" My Lord Judge," he said, in a woful voice, " I have been robbed and cruelly treated on the king's highway, by a rascally fellow who met me on the road. The very stones on the ground might pity me for what he made me suffer; my clothes torn to rags j my bodj' all scratched, and my little bit of savings taken with my purse. Bright golden ducats, each as Ireautiful as the other. For tht love of heaven let the man be found and put in prison."
"Was it a soldier," asked the judge, "who cut you about in this manner with his sword PJ
" No, no," replied the Jew, " he had not even a dagger with him, but he had a gun on his shoulder and a violin which hung round his neck; the rascal can easily be recognised."

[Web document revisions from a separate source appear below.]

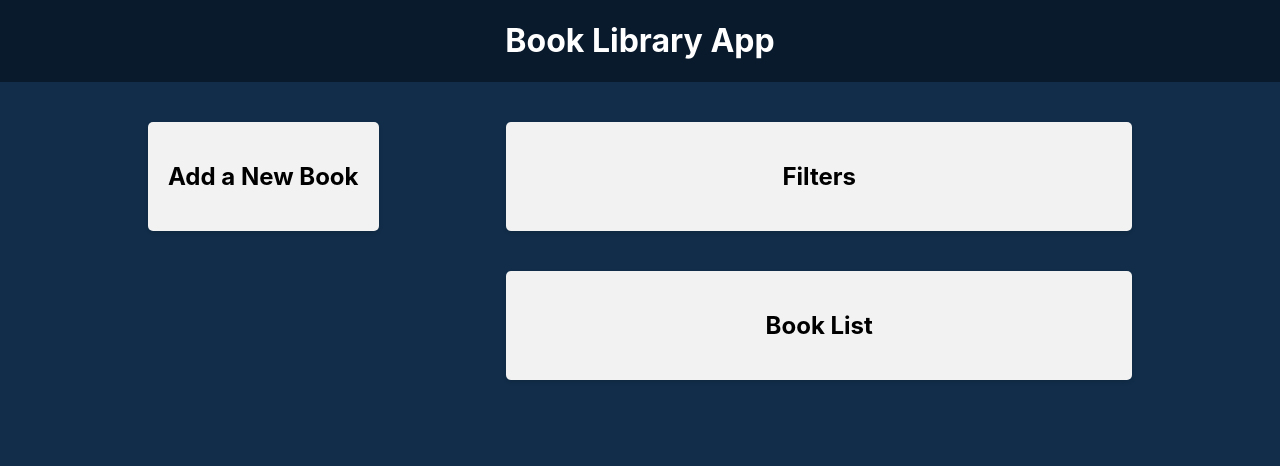
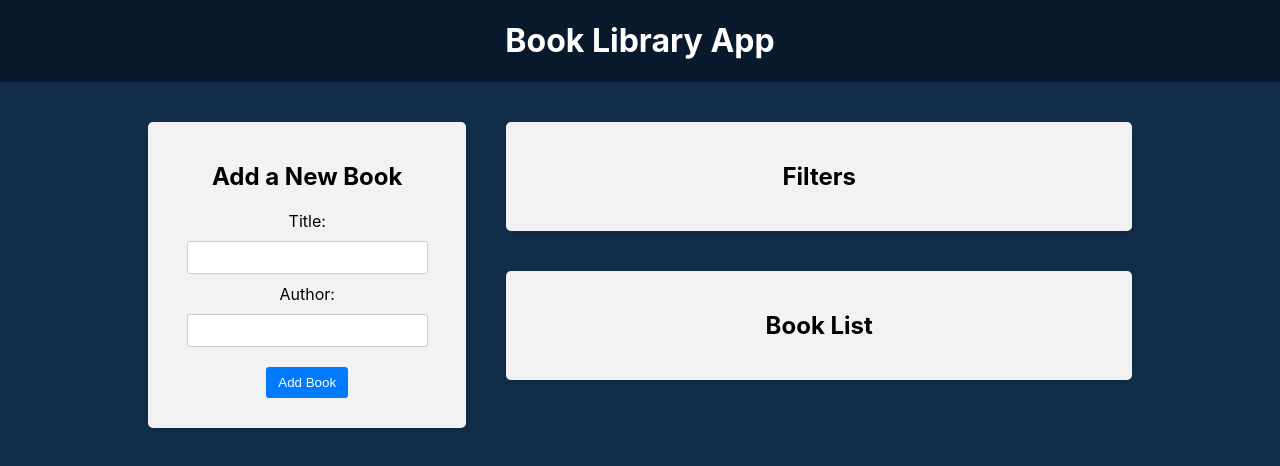
Before and after one commit to ViktorSvertoka/react-projects, a React (Create React App) app in the folder 30-react-redux/frontend/: page / in a window 1280 px wide. Shown: the top 466 px of the page. Built offline with nearby package versions, Linux system fonts and the light colour scheme.

Commit message:
Feat(Files) Added task 30

```diff
--- a/30-react-redux/frontend/src/components/BookForm/BookForm.js
+++ b/30-react-redux/frontend/src/components/BookForm/BookForm.js
@@ -1,7 +1,43 @@
+import { useState } from 'react';
+import './BookForm.css';
+
 const BookForm = () => {
+  const [title, setTitle] = useState('');
+  const [author, setAuthor] = useState('');
+
+  const handleSubmit = e => {
+    e.preventDefault();
+
+    if (title && author) {
+      setTitle('');
+      setAuthor('');
+    }
+  };
+
   return (
     <div className="app-block book-form">
       <h2>Add a New Book</h2>
+      <form onSubmit={handleSubmit}>
+        <div>
+          <label htmlFor="title">Title:</label>
+          <input
+            type="text"
+            id="title"
+            value={title}
+            onChange={e => setTitle(e.target.value)}
+          />
+        </div>
+        <div>
+          <label htmlFor="author">Author:</label>
+          <input
+            type="text"
+            id="author"
+            value={author}
+            onChange={e => setAuthor(e.target.value)}
+          />
+        </div>
+        <button type="submit">Add Book</button>
+      </form>
     </div>
   );
 };
--- a/30-react-redux/frontend/src/components/BookList/BookList.js
+++ b/30-react-redux/frontend/src/components/BookList/BookList.js
@@ -1,3 +1,5 @@
+import './BookList.css';
+
 const BookList = () => {
   return (
     <div className="app-block book-list">
--- a/30-react-redux/frontend/src/components/Filter/Filter.js
+++ b/30-react-redux/frontend/src/components/Filter/Filter.js
@@ -1,3 +1,5 @@
+import './Filter.css';
+
 const Filter = () => {
   return (
     <div className="app-block book-filter">
```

So the judge sent his people out to find the offender, and it was not long before they met him walking along quite wearily, and upon searching they found upon him the purse of gold. When he was brought before the judge and heard the accusation against him, he said : " I never touched the Jew, nor his gold, but he gave me the purse of his own free will because I stopped my fiddling when he asked me, and said he could not endure'it."
" Heaven defend us!" cried the Jew ; " his lies swarm like flies on a wall."
But even the judge refused to believe the young man's assertion. " It was not likely," he said, " that the Jew would act so foolishly."
Therefore the good servant was condemned to be hung for having committed a robbery on the king's highway. As he was being led away to the scaffold the Jew screamed after him, " You dog of a fiddler, you thief! you are justly paid now for your conduct to me."
The young man paid not the least attention to the Jew's abuse,